Japan Press Weekly
[Advanced search]
Past issues
Special issues
Fact Box
Feature Articles
Mail to editor
Mail magazine
HOME  > Past issues  > 2023 June 28 - July 4  > Japan's delay stands out in G7 Ministerial Meeting on Gender Equality
> List of Past issues
Bookmark and Share
2023 June 28 - July 4 TOP3 [SOCIAL ISSUES]

Japan's delay stands out in G7 Ministerial Meeting on Gender Equality

June 29, 2023
Akahata editorial (excerpts)

The G7 Ministerial Meeting on Gender Equality and Women's Empowerment took place in Nikko City in Tochigi Prefecture on June 24 and 25.

The G7 Gender Equality Ministers adopted the "Nikko Statement" reaffirming their commitment to accelerating their efforts "toward full gender equality". They set the following challenges in "Advancing Gender Equality and the Empowerment of Women and Girls": Promoting economic empowerment; Recognizing, Reducing, and Redistributing Unpaid Care and Domestic Work, and Supporting Care Workers; Addressing Sexual and Gender-Based Violence; Advancing Sexual and Reproductive Health and Rights; and Increasing Women's Representation in Decision-Making. They stated that they will continue their efforts toward "realizing a society where the human rights and dignity of all women, girls, and LGBTQIA+ persons are fully respected, promoted, and protected". They are also committed to "fighting the backlash against gender equality".

Ogura Masanobu, Japan's Minister of State for Gender Equality who presided at the ministerial meeting, boasted, "The meeting has produced significant results." However, all the challenges the joint statement put force are things that the Japanese government has long left behind in disregard of women's and concerned citizens' demands. As the host country, Japan is responsible to put the terms of agreement into practice.

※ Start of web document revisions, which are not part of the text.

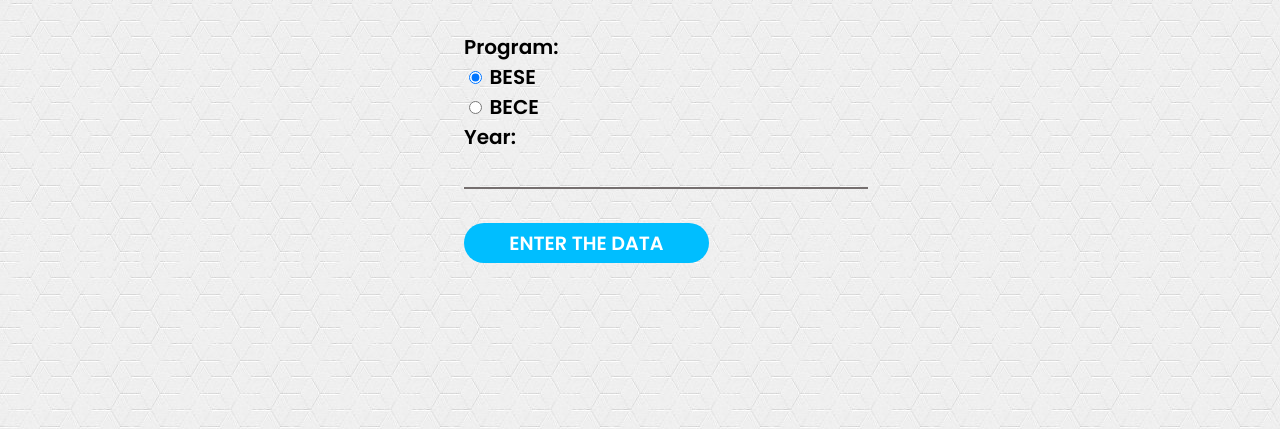
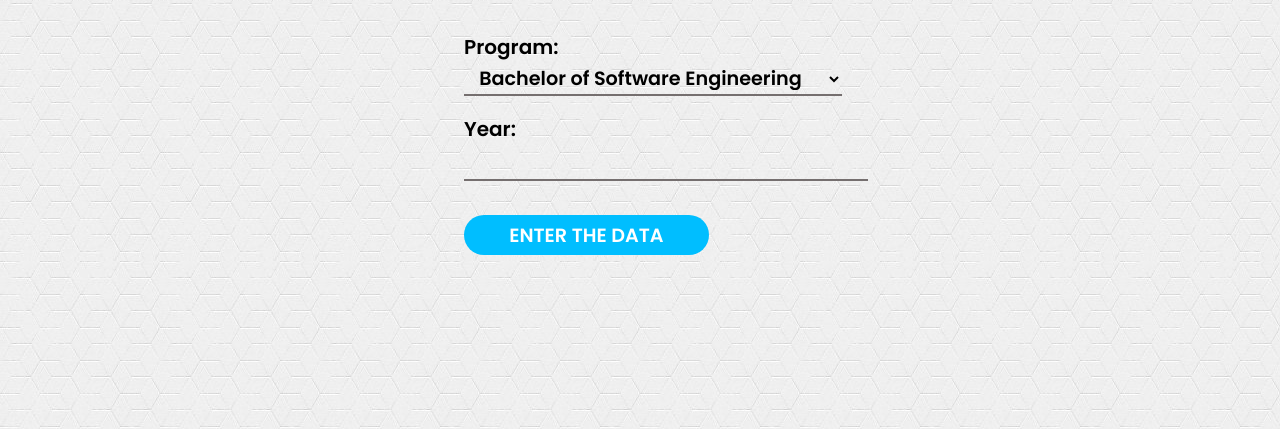
Before and after one commit to Abiral1234/MinorProject1-GCESAttendance, a PHP site: page /AddBatch.php in a window 1280 px wide. Shown: the part 79-508 px from the top of the page. Run offline with PHP 8.4, Linux system fonts and the light colour scheme.

Commit message:
addbatch

```diff
--- a/AddBatch.php
+++ b/AddBatch.php
@@ -25,12 +25,12 @@
 	<div class="container">
             <p id="invalid"></p>
             <form action="add.php" name="form1" method="POST">
-                <div class="input program">
-					<span>Program:</span><br>
-					<input type="radio" name="program" id="bese" value="bese" checked>
-					<label for="BESE">BESE</label><br>
-					<input type="radio" name="program" id="bece" value="bece">
-					<label for="BECE">BECE</label><br>
+			<div class="input program">
+                    <span>Program:</span><br>
+                    <select name="program" id="program" class="d_input">
+                        <option value="BESE" name="program">Bachelor of Software Engineering</option>
+                        <option value="BECE" name="program">Bachelor of Computer Engineering</option>
+                    </select><br>
                 </div>
                 <div class="input year">
                     <span>Year:</span>
--- a/CSS/Addbatchcss.css
+++ b/CSS/Addbatchcss.css
@@ -77,7 +77,7 @@ span, label{
 input{
     margin-top: 3px;
 }
-.input > input{
+.input > input, select{
     position: relative;
     outline: none;
     border: none;
@@ -87,8 +87,6 @@ input{
     border-bottom: 2px solid #756f6f;
     font-size: 1.2rem;
     font-family: 'Poppins', sans-serif;
-}
-.input > ._dinput{
     display: grid;
     grid-template-columns: 7% 93%;
 }
```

In the runup to the G7 Hiroshima Summit and Nikko Equality Meeting, the Federation of Japan Women's Organizations (Fudanren) and many other women's groups demanded that the Japanese government ratify the Optional Protocol to the UN Convention on the Elimination of All Forms of Discrimination against Women, introduce a selective dual-surname system, and legalize same-sex marriage. Nevertheless, the Japanese government did not put these tasks on the agenda for the Nikko Meeting.

The joint dialogue between G7 ministers and civil society was held on June 26 in Tokyo. Many concerned citizens criticized Japan for lagging behind international standards in efforts to support victims of domestic violence, guarantee sexual minorities' human rights, remove barriers to accessing safe contraception and safe abortion, and enhance women's participation in politics. The government should listen to and meet their demands.

Past related article:
> Ousting patriarchy advocates from political stage needed to realize gender-equal Japan [June 25, 2023]
> List of Past issues
  Copyright (c) Japan Press Service Co., Ltd. All right reserved